Only an exact reprint of all the data is acceptable.

(Data items)
#####

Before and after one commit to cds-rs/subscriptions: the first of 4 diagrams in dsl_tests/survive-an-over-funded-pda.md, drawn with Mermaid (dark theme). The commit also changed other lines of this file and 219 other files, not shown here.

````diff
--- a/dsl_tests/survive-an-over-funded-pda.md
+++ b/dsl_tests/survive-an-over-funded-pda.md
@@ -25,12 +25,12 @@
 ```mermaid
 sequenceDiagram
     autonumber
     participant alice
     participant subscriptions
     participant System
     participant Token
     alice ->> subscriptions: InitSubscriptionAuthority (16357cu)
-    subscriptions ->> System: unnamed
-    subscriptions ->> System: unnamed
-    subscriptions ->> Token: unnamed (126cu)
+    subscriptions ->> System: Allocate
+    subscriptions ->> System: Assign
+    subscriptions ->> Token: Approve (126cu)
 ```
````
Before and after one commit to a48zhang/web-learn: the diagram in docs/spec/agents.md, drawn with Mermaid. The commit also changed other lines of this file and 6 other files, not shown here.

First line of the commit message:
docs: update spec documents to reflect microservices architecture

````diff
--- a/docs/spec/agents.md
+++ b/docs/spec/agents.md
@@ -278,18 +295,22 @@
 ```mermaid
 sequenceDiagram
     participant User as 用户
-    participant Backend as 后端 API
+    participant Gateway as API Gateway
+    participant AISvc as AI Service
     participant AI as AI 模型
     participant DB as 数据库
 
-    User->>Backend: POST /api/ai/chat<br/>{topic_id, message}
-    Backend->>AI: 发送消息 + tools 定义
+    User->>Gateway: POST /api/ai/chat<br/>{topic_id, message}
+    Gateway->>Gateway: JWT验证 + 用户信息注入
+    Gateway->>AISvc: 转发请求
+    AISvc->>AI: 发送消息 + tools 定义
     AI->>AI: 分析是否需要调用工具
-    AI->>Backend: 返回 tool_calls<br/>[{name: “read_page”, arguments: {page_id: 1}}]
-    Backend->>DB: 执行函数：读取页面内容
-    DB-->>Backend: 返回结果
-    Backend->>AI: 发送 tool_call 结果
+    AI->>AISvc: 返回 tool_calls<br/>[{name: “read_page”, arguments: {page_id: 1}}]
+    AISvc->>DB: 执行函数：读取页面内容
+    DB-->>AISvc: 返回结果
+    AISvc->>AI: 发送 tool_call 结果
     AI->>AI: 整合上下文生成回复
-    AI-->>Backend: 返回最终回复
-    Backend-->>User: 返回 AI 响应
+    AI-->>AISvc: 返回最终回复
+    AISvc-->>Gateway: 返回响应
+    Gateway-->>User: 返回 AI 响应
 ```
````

#####

### Written solution:
Before and after one commit to cds-rs/subscriptions: the first of 4 diagrams in dsl_tests/survive-an-over-funded-pda.md, drawn with Mermaid (dark theme). The commit also changed other lines of this file and 219 other files, not shown here.

````diff
--- a/dsl_tests/survive-an-over-funded-pda.md
+++ b/dsl_tests/survive-an-over-funded-pda.md
@@ -25,12 +25,12 @@
 ```mermaid
 sequenceDiagram
     autonumber
     participant alice
     participant subscriptions
     participant System
     participant Token
     alice ->> subscriptions: InitSubscriptionAuthority (16357cu)
-    subscriptions ->> System: unnamed
-    subscriptions ->> System: unnamed
-    subscriptions ->> Token: unnamed (126cu)
+    subscriptions ->> System: Allocate
+    subscriptions ->> System: Assign
+    subscriptions ->> Token: Approve (126cu)
 ```
````
Before and after one commit to a48zhang/web-learn: the diagram in docs/spec/agents.md, drawn with Mermaid. The commit also changed other lines of this file and 6 other files, not shown here.

First line of the commit message:
docs: update spec documents to reflect microservices architecture

````diff
--- a/docs/spec/agents.md
+++ b/docs/spec/agents.md
@@ -278,18 +295,22 @@
 ```mermaid
 sequenceDiagram
     participant User as 用户
-    participant Backend as 后端 API
+    participant Gateway as API Gateway
+    participant AISvc as AI Service
     participant AI as AI 模型
     participant DB as 数据库
 
-    User->>Backend: POST /api/ai/chat<br/>{topic_id, message}
-    Backend->>AI: 发送消息 + tools 定义
+    User->>Gateway: POST /api/ai/chat<br/>{topic_id, message}
+    Gateway->>Gateway: JWT验证 + 用户信息注入
+    Gateway->>AISvc: 转发请求
+    AISvc->>AI: 发送消息 + tools 定义
     AI->>AI: 分析是否需要调用工具
-    AI->>Backend: 返回 tool_calls<br/>[{name: “read_page”, arguments: {page_id: 1}}]
-    Backend->>DB: 执行函数：读取页面内容
-    DB-->>Backend: 返回结果
-    Backend->>AI: 发送 tool_call 结果
+    AI->>AISvc: 返回 tool_calls<br/>[{name: “read_page”, arguments: {page_id: 1}}]
+    AISvc->>DB: 执行函数：读取页面内容
+    DB-->>AISvc: 返回结果
+    AISvc->>AI: 发送 tool_call 结果
     AI->>AI: 整合上下文生成回复
-    AI-->>Backend: 返回最终回复
-    Backend-->>User: 返回 AI 响应
+    AI-->>AISvc: 返回最终回复
+    AISvc-->>Gateway: 返回响应
+    Gateway-->>User: 返回 AI 响应
 ```
````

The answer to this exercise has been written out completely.